■ Your instructions ■
Every line below must be copied as written, except for pictures.

....................

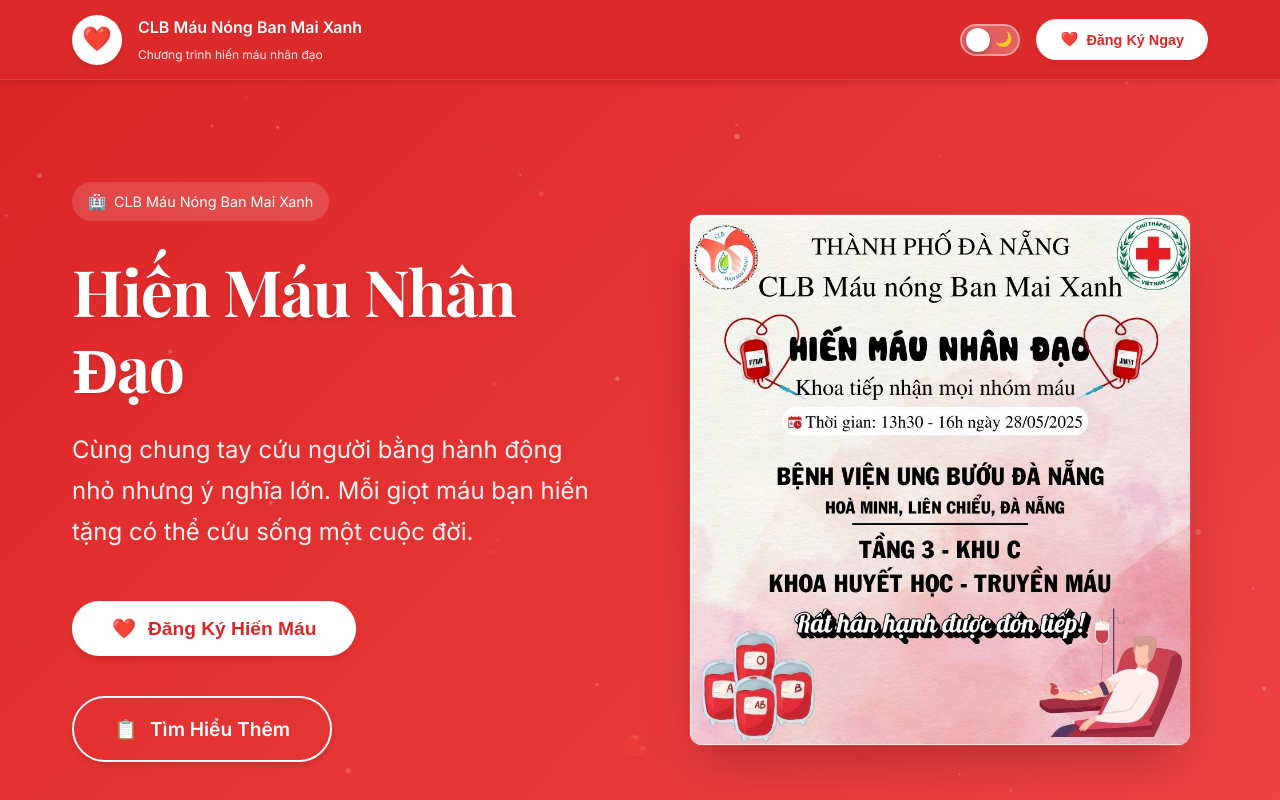
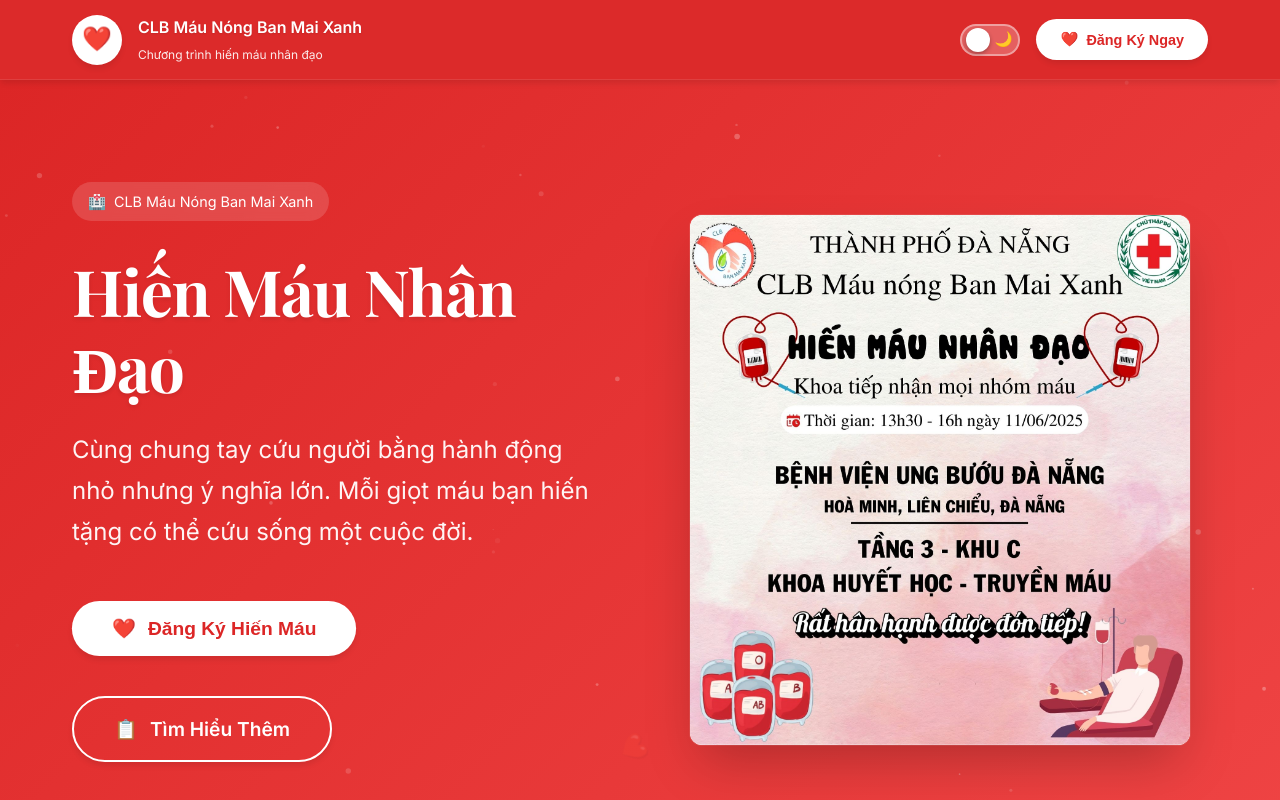
Before and after one commit to minproducer/minproducer.github.io, a plain HTML site: page landingpageforbmx/index.html in a window 1280 px wide. Shown: the top 800 px of the page. Drawn offline with nearby package versions, Linux system fonts and the light colour scheme.

Commit message:
change image

```diff
--- a/landingpageforbmx/index.html
+++ b/landingpageforbmx/index.html
@@ -919,7 +919,7 @@
                 </div>
                 <div class="hero-image" data-aos="fade-left">
                     <div class="poster-container">
-                        <img src="28.5.25.jpg" alt="Poster Hiến Máu Nhân Đạo - CLB Máu Nóng Ban Mai Xanh" class="poster"
+                        <img src="image.jpg" alt="Poster Hiến Máu Nhân Đạo - CLB Máu Nóng Ban Mai Xanh" class="poster"
                             loading="lazy">
                     </div>
                 </div>
```
Also changed, not shown: landingpageforbmx/28.5.25.jpg (deleted), landingpageforbmx/image.jpg (renamed from landingpageforbmx/11.06.25.jpg).
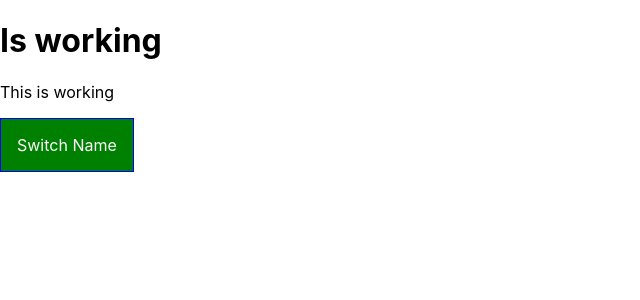
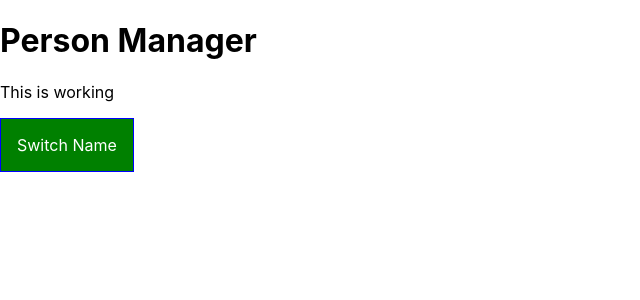
Before and after one commit to gabrielgila/hamburger-react, a React (Create React App) app: page / in a window 1280 px wide. Shown: the top 300 px of the page, without its empty margins (0-640 px from the left). Built offline with nearby package versions, Linux system fonts and the light colour scheme.

Commit message:
person manager

```diff
--- a/src/components/Cockpit/Cockpit.js
+++ b/src/components/Cockpit/Cockpit.js
@@ -19,7 +19,7 @@
 
     return (
         <div className={classes.Cockpit}>
-            <h1>Is working</h1>
+            <h1>{props.title}</h1>
             <p className={assignedClasses.join('')}>This is working</p>
         <button
             onClick={props.clicked}>Switch Name</button>
--- a/src/container/App.js
+++ b/src/container/App.js
@@ -59,6 +59,7 @@
         return (
             <div className="classes.App">
                 <Cockpit
+                    title={this.props.appTitle}
                     showPersons={this.state.showPersons}
                     persons={this.state.persons}
                     clicked={this.tooglePersonsHandler}/>
--- a/src/index.js
+++ b/src/index.js
@@ -6,7 +6,7 @@
 
 ReactDOM.render(
   <React.StrictMode>
-    <App />
+    <App appTitle="Person Manager"/>
   </React.StrictMode>,
   document.getElementById('root')
 );
```
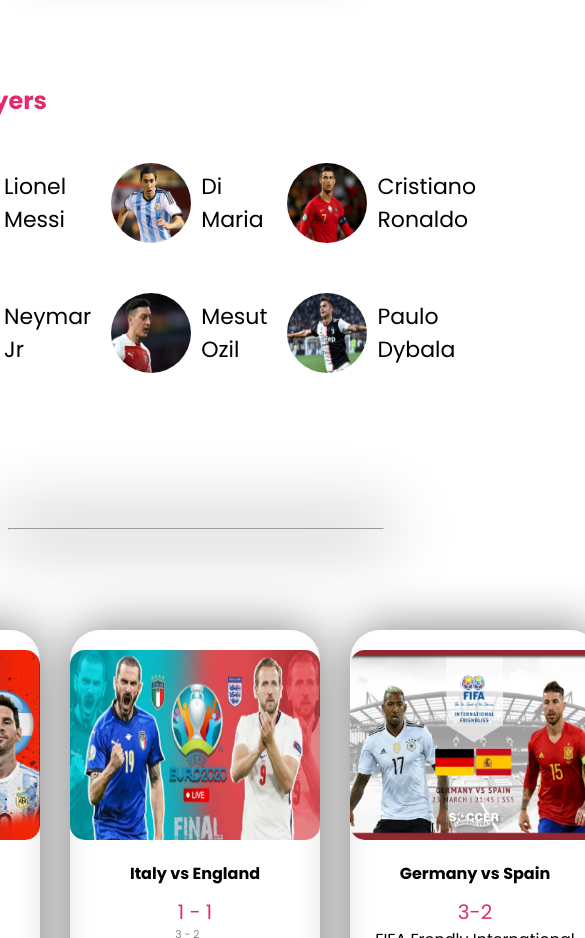
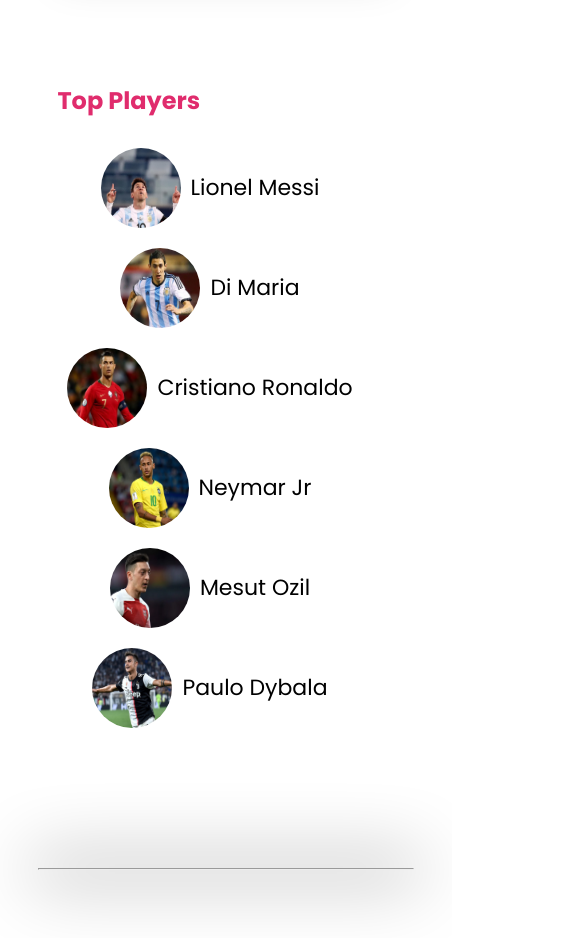
Before and after one commit to samkabir/Responsive-Football, a plain HTML site: page index.html in a window 390 px wide. Shown: the part 7240-8178 px from the top of the page, 585 px wide, since content can reach past the window. Drawn offline with Linux system fonts and the light colour scheme.

Commit message:
Did the mobile query part

```diff
--- a/styles/style.css
+++ b/styles/style.css
@@ -235,11 +235,26 @@ header:hover .banner-img img{
 @media only screen and (max-width:688px) {
     .container{
         width: 100%;
+        display: flex;
+        flex-direction: column;
+        align-items: center;
+        justify-content: center;
+        align-content: center;
+        margin-left: 30px;
+    }
+    body{
+        display: flex;
+        flex-direction: column;
+        align-items: center;
+        justify-content: center;
+        align-content: center;
     }
     header{
         width: 100%;
         display: flex;
         flex-direction: column;
+        align-items: center;
+        justify-content: center;
         align-content: center;
     }
     .banner-title h1{
@@ -252,6 +267,11 @@ header:hover .banner-img img{
     }
     .article12{
         grid-template-columns: repeat(1, 1fr);
+        display: flex;
+        flex-direction: column;
+        align-items: center;
+        justify-content: center;
+        align-content: center;
     }
     .football img{
         width: 75%;
@@ -261,4 +281,27 @@ header:hover .banner-img img{
     .footer-main{
         margin-bottom: 169px;
     }
+    .top-players{
+        margin-bottom: 30px;
+    }
+    .players{
+        display: grid;
+        grid-template-columns: repeat(1, 1fr);
+        display: flex;
+        flex-direction: column;
+        align-items: center;
+        justify-content: center;
+        align-content: center;
+    }
+    .matches{
+        display: flex;
+        flex-direction: column;
+        align-items: center;
+        justify-content: center;
+        align-content: center;
+        box-shadow: 0px 0px 50px 1px grey;
+        margin-bottom: 20px;
+        padding-top: 20px;
+        border-radius: 30px;
+    }
 }
```
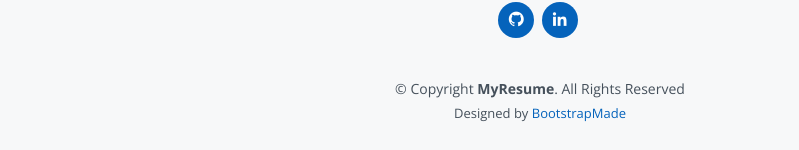
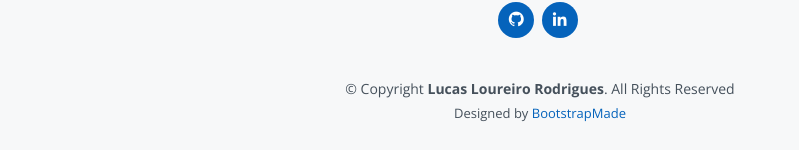
Before and after one commit to lucasloureiror/projeto-1-usp-dev-web, a plain HTML site: page index.html in a window 1280 px wide. Shown: the part 4404-4554 px from the top of the page, without its empty margins (100-899 px from the left). Drawn offline with nearby package versions, Linux system fonts and the light colour scheme.

Commit message:
fix: copyright

```diff
--- a/index.html
+++ b/index.html
@@ -336,7 +336,7 @@
         <a href="https://www.linkedin.com/in/lucasloureiror/" class="linkedin"><i class="bx bxl-linkedin"></i></a>
       </div>
       <div class="copyright">
-        &copy; Copyright <strong><span>MyResume</span></strong>. All Rights Reserved
+        &copy; Copyright <strong><span>Lucas Loureiro Rodrigues</span></strong>. All Rights Reserved
       </div>
       <div class="credits">
         <!-- All the links in the footer should remain intact. -->
```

....................

■ Solution for this task ■
Before and after one commit to minproducer/minproducer.github.io, a plain HTML site: page landingpageforbmx/index.html in a window 1280 px wide. Shown: the top 800 px of the page. Drawn offline with nearby package versions, Linux system fonts and the light colour scheme.

Commit message:
change image

```diff
--- a/landingpageforbmx/index.html
+++ b/landingpageforbmx/index.html
@@ -919,7 +919,7 @@
                 </div>
                 <div class="hero-image" data-aos="fade-left">
                     <div class="poster-container">
-                        <img src="28.5.25.jpg" alt="Poster Hiến Máu Nhân Đạo - CLB Máu Nóng Ban Mai Xanh" class="poster"
+                        <img src="image.jpg" alt="Poster Hiến Máu Nhân Đạo - CLB Máu Nóng Ban Mai Xanh" class="poster"
                             loading="lazy">
                     </div>
                 </div>
```
Also changed, not shown: landingpageforbmx/28.5.25.jpg (deleted), landingpageforbmx/image.jpg (renamed from landingpageforbmx/11.06.25.jpg).
Before and after one commit to gabrielgila/hamburger-react, a React (Create React App) app: page / in a window 1280 px wide. Shown: the top 300 px of the page, without its empty margins (0-640 px from the left). Built offline with nearby package versions, Linux system fonts and the light colour scheme.

Commit message:
person manager

```diff
--- a/src/components/Cockpit/Cockpit.js
+++ b/src/components/Cockpit/Cockpit.js
@@ -19,7 +19,7 @@
 
     return (
         <div className={classes.Cockpit}>
-            <h1>Is working</h1>
+            <h1>{props.title}</h1>
             <p className={assignedClasses.join('')}>This is working</p>
         <button
             onClick={props.clicked}>Switch Name</button>
--- a/src/container/App.js
+++ b/src/container/App.js
@@ -59,6 +59,7 @@
         return (
             <div className="classes.App">
                 <Cockpit
+                    title={this.props.appTitle}
                     showPersons={this.state.showPersons}
                     persons={this.state.persons}
                     clicked={this.tooglePersonsHandler}/>
--- a/src/index.js
+++ b/src/index.js
@@ -6,7 +6,7 @@
 
 ReactDOM.render(
   <React.StrictMode>
-    <App />
+    <App appTitle="Person Manager"/>
   </React.StrictMode>,
   document.getElementById('root')
 );
```
Before and after one commit to samkabir/Responsive-Football, a plain HTML site: page index.html in a window 390 px wide. Shown: the part 7240-8178 px from the top of the page, 585 px wide, since content can reach past the window. Drawn offline with Linux system fonts and the light colour scheme.

Commit message:
Did the mobile query part

```diff
--- a/styles/style.css
+++ b/styles/style.css
@@ -235,11 +235,26 @@ header:hover .banner-img img{
 @media only screen and (max-width:688px) {
     .container{
         width: 100%;
+        display: flex;
+        flex-direction: column;
+        align-items: center;
+        justify-content: center;
+        align-content: center;
+        margin-left: 30px;
+    }
+    body{
+        display: flex;
+        flex-direction: column;
+        align-items: center;
+        justify-content: center;
+        align-content: center;
     }
     header{
         width: 100%;
         display: flex;
         flex-direction: column;
+        align-items: center;
+        justify-content: center;
         align-content: center;
     }
     .banner-title h1{
@@ -252,6 +267,11 @@ header:hover .banner-img img{
     }
     .article12{
         grid-template-columns: repeat(1, 1fr);
+        display: flex;
+        flex-direction: column;
+        align-items: center;
+        justify-content: center;
+        align-content: center;
     }
     .football img{
         width: 75%;
@@ -261,4 +281,27 @@ header:hover .banner-img img{
     .footer-main{
         margin-bottom: 169px;
     }
+    .top-players{
+        margin-bottom: 30px;
+    }
+    .players{
+        display: grid;
+        grid-template-columns: repeat(1, 1fr);
+        display: flex;
+        flex-direction: column;
+        align-items: center;
+        justify-content: center;
+        align-content: center;
+    }
+    .matches{
+        display: flex;
+        flex-direction: column;
+        align-items: center;
+        justify-content: center;
+        align-content: center;
+        box-shadow: 0px 0px 50px 1px grey;
+        margin-bottom: 20px;
+        padding-top: 20px;
+        border-radius: 30px;
+    }
 }
```
Before and after one commit to lucasloureiror/projeto-1-usp-dev-web, a plain HTML site: page index.html in a window 1280 px wide. Shown: the part 4404-4554 px from the top of the page, without its empty margins (100-899 px from the left). Drawn offline with nearby package versions, Linux system fonts and the light colour scheme.

Commit message:
fix: copyright

```diff
--- a/index.html
+++ b/index.html
@@ -336,7 +336,7 @@
         <a href="https://www.linkedin.com/in/lucasloureiror/" class="linkedin"><i class="bx bxl-linkedin"></i></a>
       </div>
       <div class="copyright">
-        &copy; Copyright <strong><span>MyResume</span></strong>. All Rights Reserved
+        &copy; Copyright <strong><span>Lucas Loureiro Rodrigues</span></strong>. All Rights Reserved
       </div>
       <div class="credits">
         <!-- All the links in the footer should remain intact. -->
```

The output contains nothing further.